Mother appealed termination of her parental rights arguing that the court’s findings that that she abandoned her child and that termination was the least restrictive means of protecting the child were erroneous. The First District Court of Appeal (First DCA) reversed termination solely on the issue that the trial court failed to find that termination was the least restrictive means of protecting the child from harm.
In May 2011, the child was taken into the Department of Children and Families’ (the department) custody and placed in foster care. Approximately one year later, the trial court gave foster mother permanent guardianship of the child. A year and a half after the entry of guardianship, in September 2014, Mother filed a petition to reopen the matter. The department opposed the Mother’s motion but the court reopened the case for the “sole purpose of [the department] filing a petition for termination of parental rights.”
In order to terminate parental rights, the department must prove the existence of statutory grounds, that termination is in the best interest of the child and that termination is the least restrictive means of protecting the child from harm, citing A.H. v. Department of Children and Family Services, 85 So. 3d 1213-1215-16 (Fla. 1st DCA 2012). If the department does not prove there are no measures short of termination that could be used to protect the child, “than termination cannot pass constitutional muster.” See J.B. v. Department of Children and Families, 107 So. 3d 1196, 1202 (Fla. 1st DCA 2013).

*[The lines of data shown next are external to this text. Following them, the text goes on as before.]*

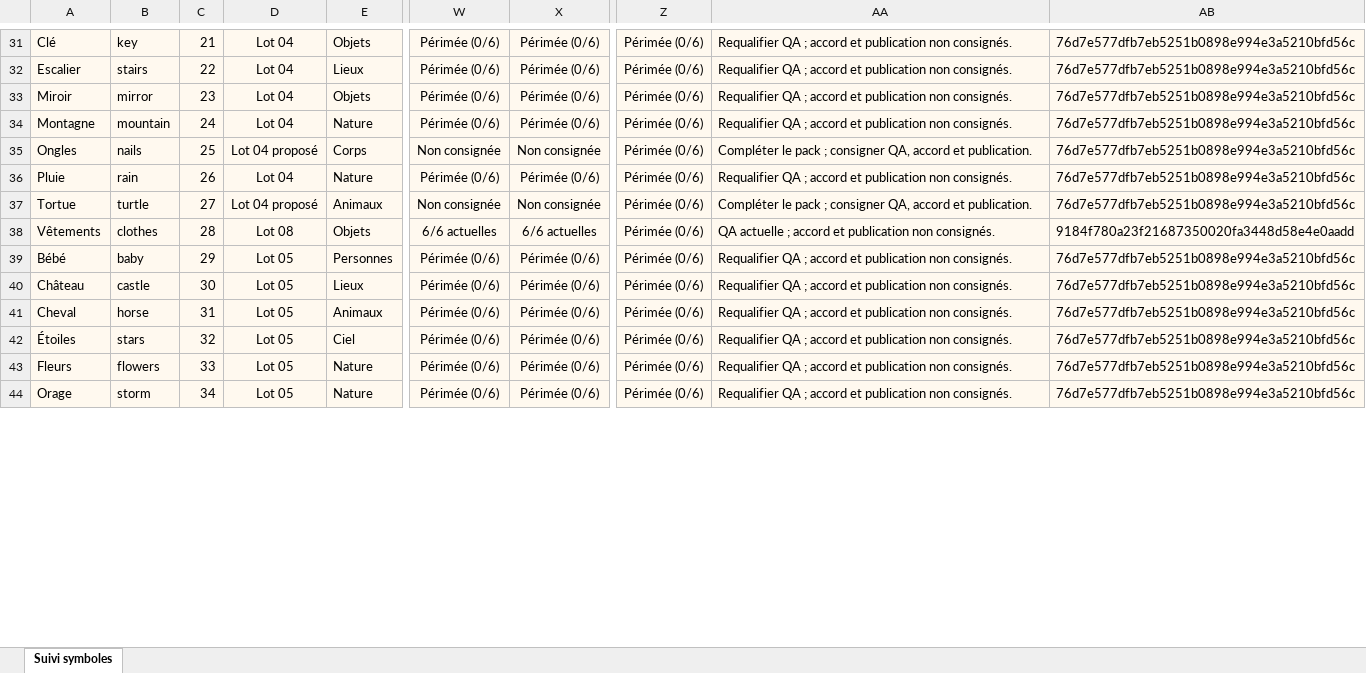
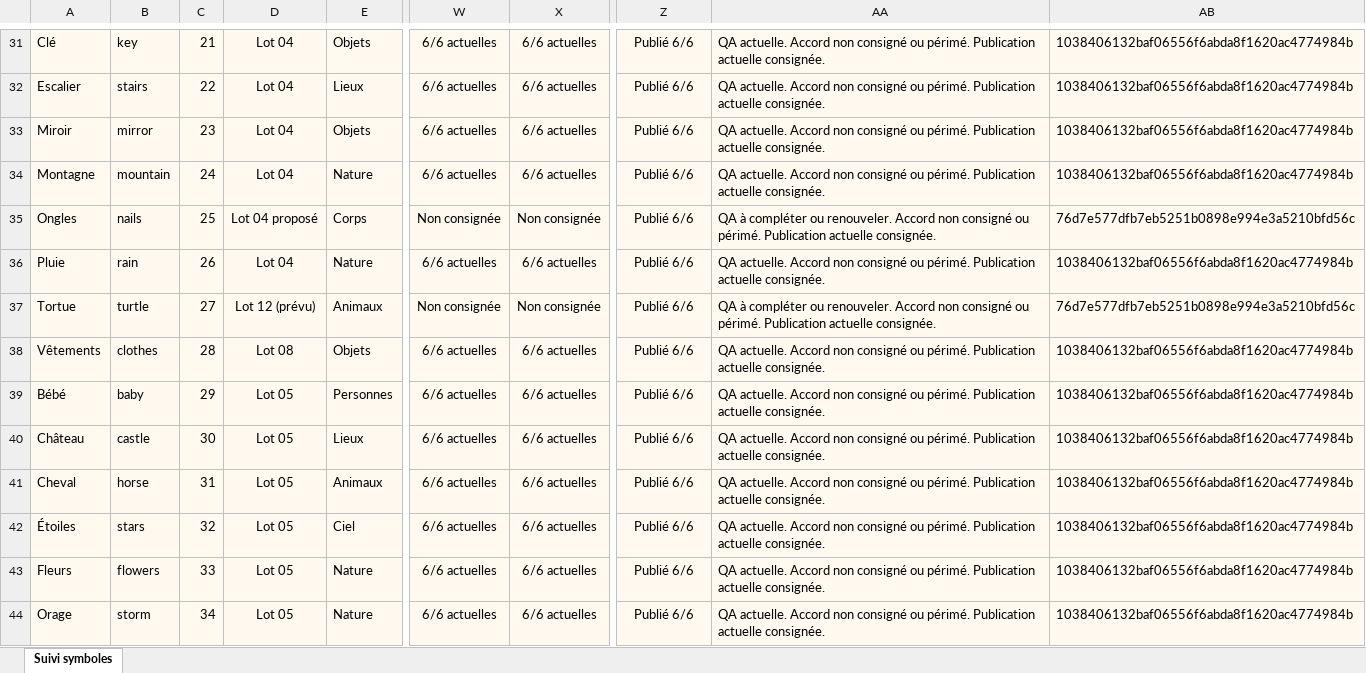
Before and after one commit to thannous/dreamer, an Excel workbook: doc_web_interne/docs/suivi-symboles/suivi-240-symboles-6-langues.xlsx, sheet Suivi symboles, drawn as a sheet; only a part is shown, gaps mark what is left out; values as stored, in another font and other column widths than the file's, no borders; conditional formats and table styles not drawn; the diff covers the shown part only; the diff names each change by its address in the sheet, - before the commit and + after, or states it on an @@ line.

Commit message:
docs(symbols): record qualification and tracking for lot 11

```diff
--- a/doc_web_interne/docs/suivi-symboles/suivi-240-symboles-6-langues.xlsx (sheet Suivi symboles)
+++ b/doc_web_interne/docs/suivi-symboles/suivi-240-symboles-6-langues.xlsx (sheet Suivi symboles)
-W31:W34: Périmée (0/6)
+W31:W34: 6/6 actuelles
-X31:X34: Périmée (0/6)
+X31:X34: 6/6 actuelles
-Z31:Z44: Périmée (0/6)
+Z31:Z44: Publié 6/6
-AA31:AA34: Requalifier QA ; accord et publication non consignés.
+AA31:AA34: QA actuelle. Accord non consigné ou périmé. Publication actuelle consignée.
-AB31:AB34: 76d7e577dfb7eb5251b0898e994e3a5210bfd56c
+AB31:AB34: 1038406132baf06556f6abda8f1620ac4774984b
-AA35: Compléter le pack ; consigner QA, accord et publication.
+AA35: QA à compléter ou renouveler. Accord non consigné ou périmé. Publication actuelle consignée.
-W36: Périmée (0/6)
+W36: 6/6 actuelles
-X36: Périmée (0/6)
+X36: 6/6 actuelles
-AA36: Requalifier QA ; accord et publication non consignés.
+AA36: QA actuelle. Accord non consigné ou périmé. Publication actuelle consignée.
-AB36: 76d7e577dfb7eb5251b0898e994e3a5210bfd56c
+AB36: 1038406132baf06556f6abda8f1620ac4774984b
-D37: Lot 04 proposé
+D37: Lot 12 (prévu)
-AA37: Compléter le pack ; consigner QA, accord et publication.
+AA37: QA à compléter ou renouveler. Accord non consigné ou périmé. Publication actuelle consignée.
-AA38: QA actuelle ; accord et publication non consignés.
+AA38: QA actuelle. Accord non consigné ou périmé. Publication actuelle consignée.
-AB38: 9184f780a23f21687350020fa3448d58e4e0aadd
+AB38: 1038406132baf06556f6abda8f1620ac4774984b
-W39:W44: Périmée (0/6)
+W39:W44: 6/6 actuelles
-X39:X44: Périmée (0/6)
+X39:X44: 6/6 actuelles
-AA39:AA44: Requalifier QA ; accord et publication non consignés.
+AA39:AA44: QA actuelle. Accord non consigné ou périmé. Publication actuelle consignée.
-AB39:AB44: 76d7e577dfb7eb5251b0898e994e3a5210bfd56c
+AB39:AB44: 1038406132baf06556f6abda8f1620ac4774984b
```
Also changed, not shown: 1305 edited cells elsewhere in this sheet, 7 other files.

The First DCA held evidence presented at the trial court established permanent guardianship was in place for the child. There was no evidence presented that Mother’s contact with the child pursuant to the guardianship terms created a risk of harm to the child. The child was bonded to the guardian, enjoyed visits with his biological family, and desired a continued relationship with his mother.